Elementary school WEIGHS its young students on scales in front of their peers to ‘address obesity’ – before publicly ranking 10-year-olds by their weight
- Primary school criticized for fat-shaming its students and ranking their weights
- Students were forced onto the scales before registering name and weight on board
- They were arranged to get the student to stop eating so that they would lose weight
A primary school has been criticized for making fun of its students and forcing them to weigh themselves in front of their peers.
The school, which has not been publicly named, allowed a teacher to bring a scale before the 10-year-old students had to weigh themselves one by one.

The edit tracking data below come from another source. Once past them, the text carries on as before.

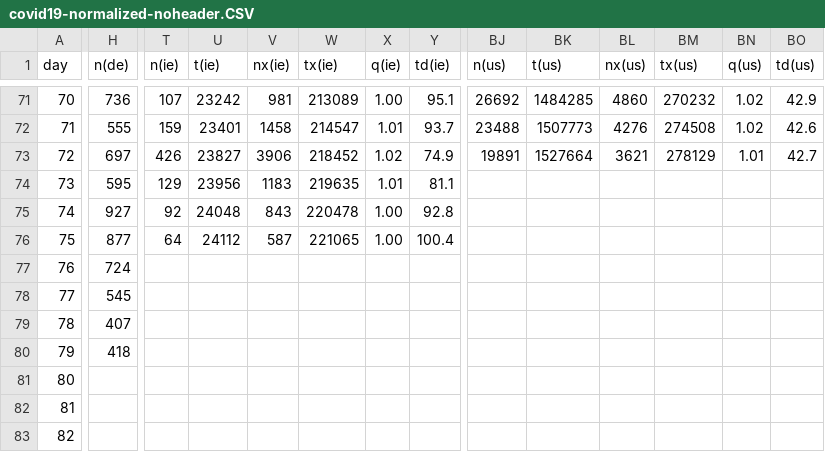
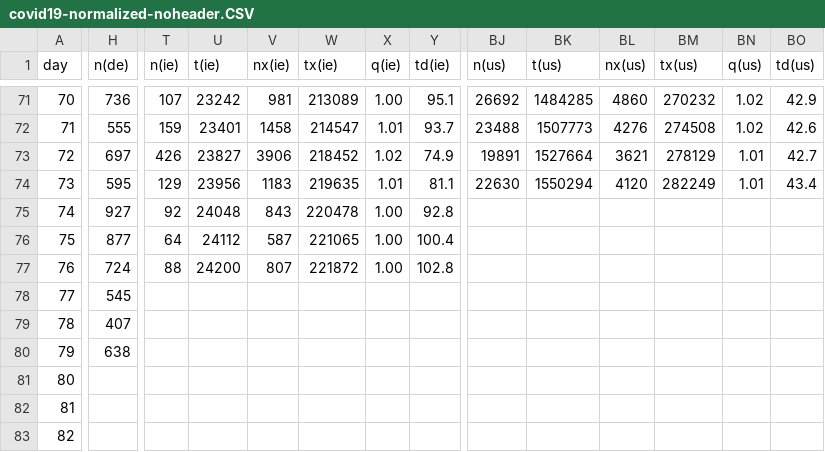
Before and after one commit to christophmoar/covid-19, a CSV file: dataset-01/covid19-normalized-noheader.CSV, drawn as a sheet; only a part is shown, gaps mark what is left out; the diff covers the shown part only; the diff names each change by its address in the sheet, - before the commit and + after, or states it on an @@ line.

Commit message:
data as of 18:00

```diff
--- a/dataset-01/covid19-normalized-noheader.CSV
+++ b/dataset-01/covid19-normalized-noheader.CSV
-BJ74 (n(us)): (empty)
+BJ74 (n(us)): 22630
-BK74 (t(us)): (empty)
+BK74 (t(us)): 1550294
-BL74 (nx(us)): (empty)
+BL74 (nx(us)): 4120
-BM74 (tx(us)): (empty)
+BM74 (tx(us)): 282249
-BN74 (q(us)): (empty)
+BN74 (q(us)): 1.01
-BO74 (td(us)): (empty)
+BO74 (td(us)): 43.4
-T77 (n(ie)): (empty)
+T77 (n(ie)): 88
-U77 (t(ie)): (empty)
+U77 (t(ie)): 24200
-V77 (nx(ie)): (empty)
+V77 (nx(ie)): 807
-W77 (tx(ie)): (empty)
+W77 (tx(ie)): 221872
-X77 (q(ie)): (empty)
+X77 (q(ie)): 1.00
-Y77 (td(ie)): (empty)
+Y77 (td(ie)): 102.8
-H80 (n(de)): 418
+H80 (n(de)): 638
```
Also changed, not shown: 46 edited cells elsewhere in this file, dataset-01/covid19-normalized-timeseries.CSV, dataset-01/covid19-normalized.CSV, 5 other files.
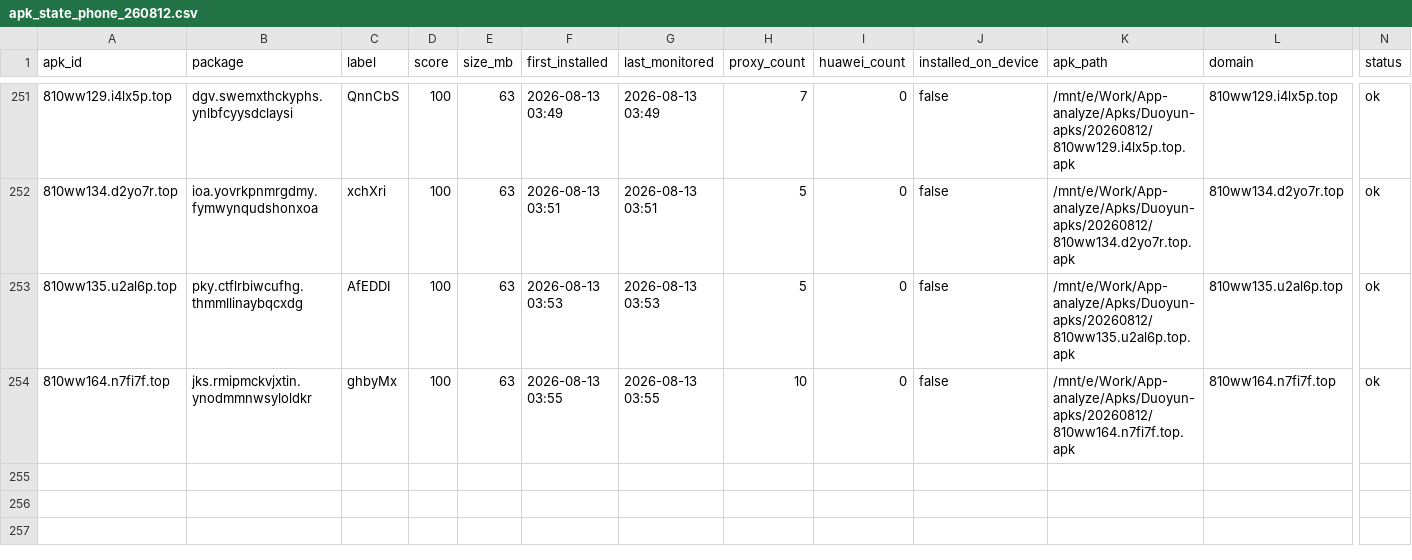
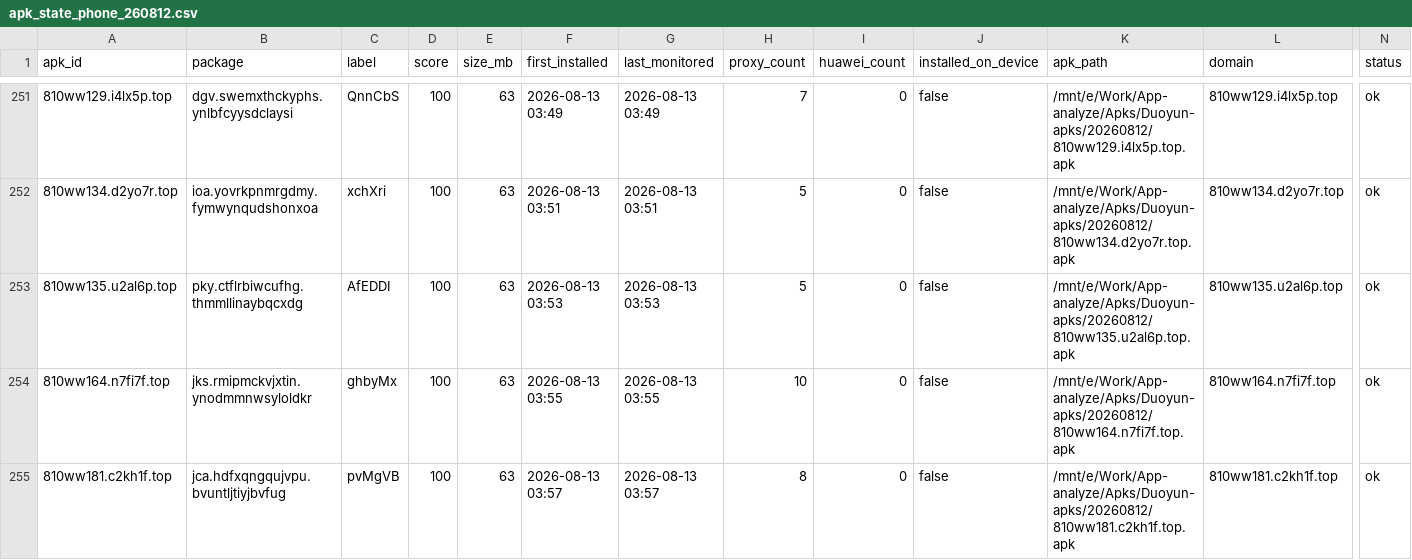
Before and after one commit to minionsjay/APK-Monitor, a CSV file: data/apk_state_phone_260812.csv, drawn as a sheet; only a part is shown, gaps mark what is left out; rows hold the shown columns only; the diff names each change by its address in the sheet, - before the commit and + after, or states it on an @@ line.

```diff
--- a/data/apk_state_phone_260812.csv
+++ b/data/apk_state_phone_260812.csv
+row 255: 810ww181.c2kh1f.top | jca.hdfxqngqujvpu.bvuntljtiyjbvfug | pvMgVB | 100 | 63 | 2026-08-13 03:57 | 2026-08-13 03:57 | 8 | 0 | false | /mnt/e/Work/App-analyze/Apks/Duoyun-apks/20260812/810ww181.c2kh1f.top.apk | 810ww181.c2kh1f.top | ok
```
Also changed, not shown: 4 other files.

They then wrote their name and weight on the board before being ranked — prompting the heaviest student to stop eating so they could lose weight.
A primary school has been criticized for making fun of its students and forcing them to weigh themselves in front of their peers (stock image)
An outraged parent came forward with the gruesome details after learning about it from a friend whose child had developed the eating disorder.
Eating disorder aid organization Butterfly Foundation revealed that demand for its services has risen sharply in recent years.
Danni Rowlands, head of prevention, said eating disorders were developed by students as early as grades 4 through 6.
“School staff are more aware of students with body image issues… more students struggling with eating disorders,” she shared 7News.
“We are increasingly hearing reports of students expressing low self-esteem, not eating at school or feeling uncomfortable doing so in front of others, students who overeat and undereat and express a desire to burn calories. to count and eat from a young age. age.’
The school, which has not been publicly named, allowed a teacher to bring a scale before the 10-year-old students weighed themselves one by one (stock image)
Ms Rowlands warned that weighing children for each other was likely to cause more problems than tackling obesity.
Anxiety, restrictive diets and binge eating were among the problematic behaviors that could develop in children.
“There are many tools a teacher can use (for teaching activities) – a child’s body is not one of them,” said Ms Rowlands.